**How to complete this task**:
Find the word "Circuit" in the data, then copy each line where it is found.

⁂

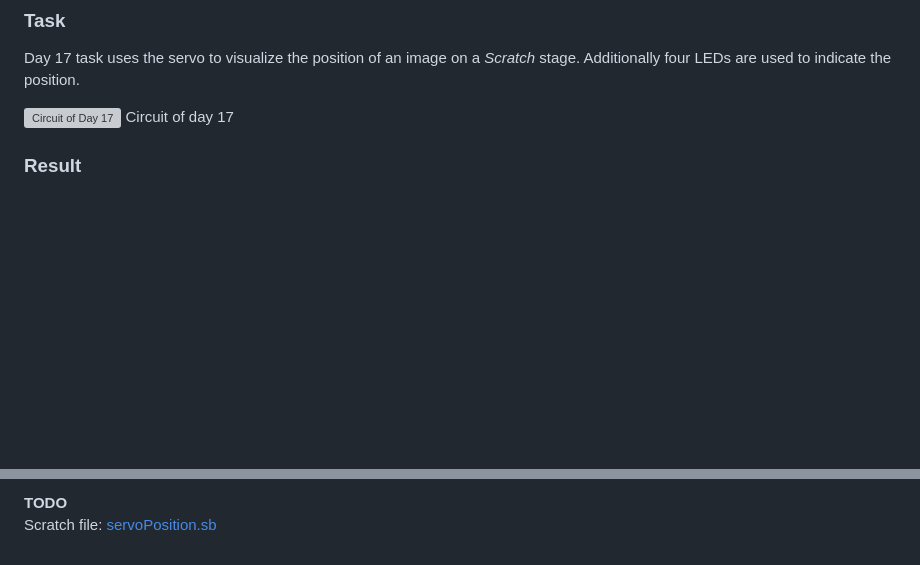
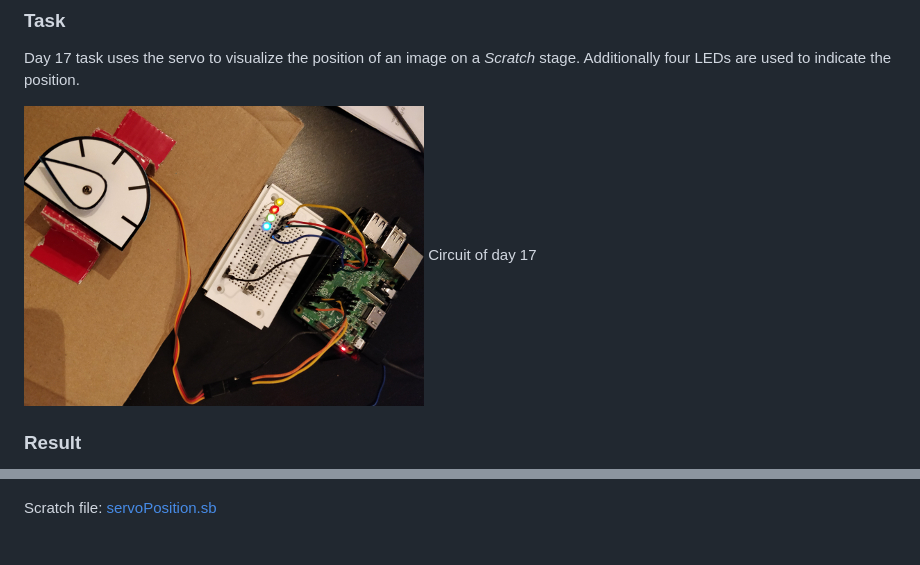
Before and after one commit to SiRi13/Adventskalender, a Markdown page: day17/README.md, 2 parts joined by grey strips. GitHub-like rendering; pictures changed too: day17/assets/IMG_20180101_153345.jpg (added); blank space fills up the shorter version; grey boxes are pictures that could not be loaded.

Commit message:
Completed day 17

```diff
--- a/day17/README.md
+++ b/day17/README.md
@@ -12,7 +12,7 @@ Amount | Name | Note
 Day 17 task uses the servo to visualize the position of an image on a *Scratch* stage.
 Additionally four LEDs are used to indicate the position.
 
-![Circuit of Day 17](assets/IMG_201712??_??????.jpg)
+![Circuit of Day 17](assets/IMG_20180101_153345.jpg)
 Circuit of day 17
 
 ### Result
@@ -19,3 +20,2 @@ Circuit of day 17
 
-**TODO**
 Scratch file: [servoPosition.sb](servoPosition.sb)
```
Also changed, not shown: other parts of day17/README.md (+1 -0 lines), 2 other files.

⁂

**Exercise response**:
-![Circuit of Day 17](assets/IMG_201712??_??????.jpg)
+![Circuit of Day 17](assets/IMG_20180101_153345.jpg)
 Circuit of day 17
@@ -19,3 +20,2 @@ Circuit of day 17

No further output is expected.